*** Opening THE DATA ***

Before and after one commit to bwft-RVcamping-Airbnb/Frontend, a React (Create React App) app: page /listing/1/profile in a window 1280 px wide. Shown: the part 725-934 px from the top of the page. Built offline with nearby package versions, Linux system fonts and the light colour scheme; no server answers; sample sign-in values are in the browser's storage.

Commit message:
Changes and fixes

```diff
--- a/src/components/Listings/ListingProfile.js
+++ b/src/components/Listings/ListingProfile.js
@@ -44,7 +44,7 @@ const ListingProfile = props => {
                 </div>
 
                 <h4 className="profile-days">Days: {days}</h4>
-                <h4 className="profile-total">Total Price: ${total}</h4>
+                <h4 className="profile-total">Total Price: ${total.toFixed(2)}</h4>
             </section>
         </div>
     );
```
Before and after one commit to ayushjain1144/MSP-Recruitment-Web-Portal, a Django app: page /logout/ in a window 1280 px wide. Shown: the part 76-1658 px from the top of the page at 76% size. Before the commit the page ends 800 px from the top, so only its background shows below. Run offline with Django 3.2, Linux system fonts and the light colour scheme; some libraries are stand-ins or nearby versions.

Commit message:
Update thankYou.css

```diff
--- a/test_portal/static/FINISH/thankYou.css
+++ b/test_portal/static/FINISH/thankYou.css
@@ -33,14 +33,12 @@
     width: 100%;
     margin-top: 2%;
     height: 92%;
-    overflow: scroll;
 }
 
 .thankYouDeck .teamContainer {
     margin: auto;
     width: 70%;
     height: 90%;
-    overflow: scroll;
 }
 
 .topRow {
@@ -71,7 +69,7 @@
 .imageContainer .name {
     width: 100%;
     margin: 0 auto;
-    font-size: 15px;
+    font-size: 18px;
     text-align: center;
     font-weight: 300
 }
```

*** Closing THE DATA ***

Every line of the listing above that contains "FINISH" is to be copied.

--- a/test_portal/static/FINISH/thankYou.css
+++ b/test_portal/static/FINISH/thankYou.css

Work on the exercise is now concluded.